The Gallup World Poll, released on May 1st, surveyed over 1,000 people in each of 128 countries, and found that the three nations with the highest percentage of employees satisfied with their jobs, were UAE, Russia, and U.S.
In UAE, the lowest percentage, 31%, were seeking full-time employment but not in full-time employment. 58% of citizens who were full-time employed rated their jobs as “Good.” 12% rated them as “Great.”
Russia had 51% seeking but not having full-time work; 35% who had full-time work rated their jobs as “Good”; and 13% had “Great” jobs.
U.S. had 56% seeking but not havng full-time work, 32% with “Good” jobs, and 13% with “Great” jobs.
The other nations with the highest jobs-satisfaction were Kazakhstan, Singapore, and Panama, with 11% in each having “Great” jobs; Estonia, Mongolia, and Uruguay, with 10%; and Colombia, Canada, Philippines, and Mauritius, with 9%. However, Panama had a very high 73% who were seeking but not having full-time employment; Mongolia had a very high 71% who were, and Philippines had an even higher 78% in that category; so, those three actually had fairly poor overall scores, because of their high percentage of citizens who couldn’t obtain full-time employment.
The nations with the lowest “Great” jobs scores, each nation having only 1% of full-time workers who rated their jobs “Great,” were: Togo, Tanzania, Congo Kinshasa, Somalia, Pakistan, Azerbaijan, Vietnam, Zimbabwe, Italy, Chad, Iran, Burkina Faso, and South Sudan.
Generally speaking, the performance of European and former Soviet nations was mediocre, and of African and Latin American nations was poor.
Here were the scores in nations where the U.S. had recently invaded, or else overthrown the government by means of a coup: Iraq had 2% “Great” jobs, and 85% seeking but not having full-time work; Libya had 4% and 79%; Honduras had 5% and 86%; Ukraine had 4% and 66%; and Georgia had 4% and 84%. Only incomplete data were shown for Afghanistan and for Yemen, but each of those two was in the bottom 10% of all nations regarding the percentage who rated their jobs as being even “Good.” No data at all were shown for Syria.
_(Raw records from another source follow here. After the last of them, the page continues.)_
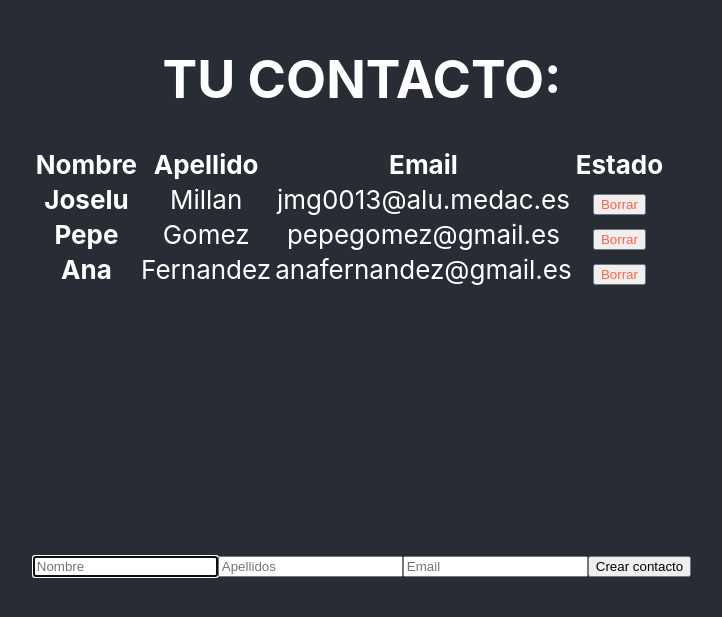
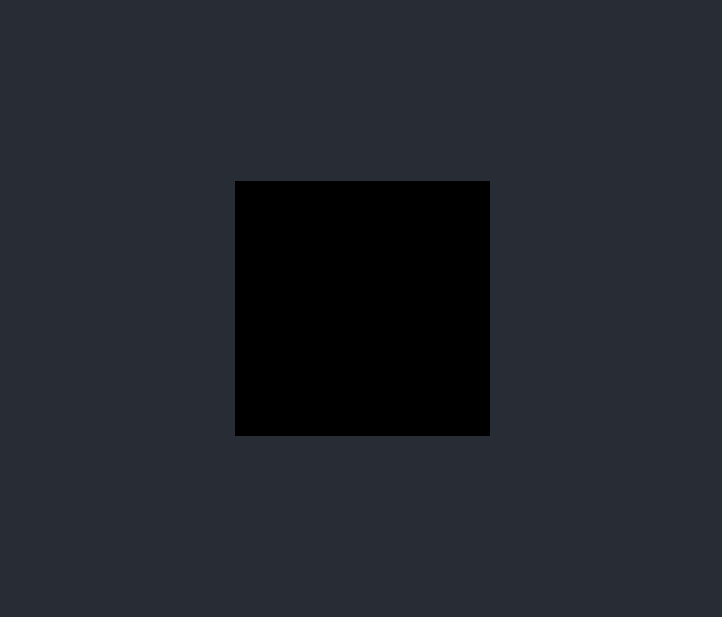
Before and after one commit to jmg0013/ejerciciosCursoReact, a React (Create React App) app: page / in a window 1280 px wide. Shown: the part 105-722 px from the top of the page, without its empty margins (278-1000 px from the left). Built offline with nearby package versions, Linux system fonts and the light colour scheme.

Commit message:
Ejercicios 10,11 y 12

```diff
--- a/package.json
+++ b/package.json
@@ -9,6 +9,7 @@
     "react": "^17.0.2",
     "react-dom": "^17.0.2",
     "react-scripts": "5.0.0",
+    "sass": "^1.49.9",
     "web-vitals": "^2.1.4"
   },
   "scripts": {
--- a/src/App.js
+++ b/src/App.js
@@ -2,15 +2,18 @@ import logo from './logo.svg';
 import './App.css';
 import ContactlistComponent from './components/container/contactList';
 import Clock from './components/pure/clock';
+import Cuadrado from './components/pure/cuadrado';
+
 
 function App() {
   return (
     <div className="App">
       <header className="App-header">
-        <p>
-        <ContactlistComponent></ContactlistComponent>
+        <div>
         {/* <Clock></Clock> */}
-        </p>
+        {/* <ContactlistComponent></ContactlistComponent> */}
+        <Cuadrado></Cuadrado>
+        </div>
 
       </header>
     </div>
--- /dev/null
+++ b/src/components/pure/cuadrado.jsx
@@ -0,0 +1,58 @@
+import React, {useState} from 'react';
+
+const Cuadrado = () => {
+
+    const [color, setColor] = useState('#000000');//variable inicial del color que será negro
+
+    const [intervalo, setIntervalo] = useState(0);
+
+
+    const getColor = () => Math.floor(Math.random() * 256);//numero aleatorio entre 0 y 255
+
+    const getHexadecimal = (red, green, blue) => {//esta función generará el numero hexadecimal
+        return (
+          '#' +
+          [red, green, blue]
+            .map((c) => {
+              const hex = c.toString(16);//16 porque queremos un numero hexadecimal
+              return hex.lenght === 1 ? '0' + hex : hex;
+            })
+            .join('')//une todos los elementos del .map en una cadena y devuelve esta cadena
+        );
+      };
+
+      const generarHexadecimal = () => {//para cada valor del numero hexadecimal (rojo,verde y azul) genera un numero aleatorio
+        const rgb = {
+          r: getColor(),
+          g: getColor(),
+          b: getColor(),
+        };
+        return setColor(getHexadecimal(rgb.r, rgb.g, rgb.b));//aplica al div el color generado aleatoriamente
+      };
+
+    const onChangeColor = () => {//esta funcion consiste en que cuando el raton entre en el div genere colores
+    return setIntervalo(setInterval(generarHexadecimal, 500));//cada medio segundo cambia de color
+    };
+
+    const onStopChangeColor = () => {//esta funcion consiste en que cuando el raton salga del div pare de generar colores
+    return clearInterval(intervalo);
+    };
+
+    const onClickChangeColor = () => {//esta funcion consiste en que al hacer click sobre el div pare de generar colores
+    return clearInterval(intervalo);
+    };
+
+    return (
+        <div
+            style={{height: '255px',width: '255px',backgroundColor: color}}
+            onMouseOver={onChangeColor}
+            onMouseLeave={onStopChangeColor}
+            onDoubleClick={onClickChangeColor}
+        >
+            <p style={{ color: 'black' }}>Color: {color} </p>
+        </div>
+
+    );
+}
+
+export default Cuadrado;
```
Also changed, not shown: 1 other file (tests, documents, lock files or other folders).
But, generally, nations that the U.S. had invaded or else otherwise overthrown, performed less well than was normal for their particular region of the world. Nothing in these data is consistent with the idea that the U.S. Government does anything but harm to the people in foreign countries. Any idea that the U.S. today is anything like the U.S. during the Marshall Plan era, in the wake of World War II, is the reverse of the truth. This is a very different country, out for conquest, nothing else. However, America’s own workers have been doing very well, relative to the workers in other countries. Only the residents of other countries are being harmed by the U.S. Government.
Investigative historian Eric Zuesse is the author, most recently, of They’re Not Even Close: The Democratic vs. Republican Economic Records, 1910-2010, and of CHRIST’S VENTRILOQUISTS: The Event that Created Christianity.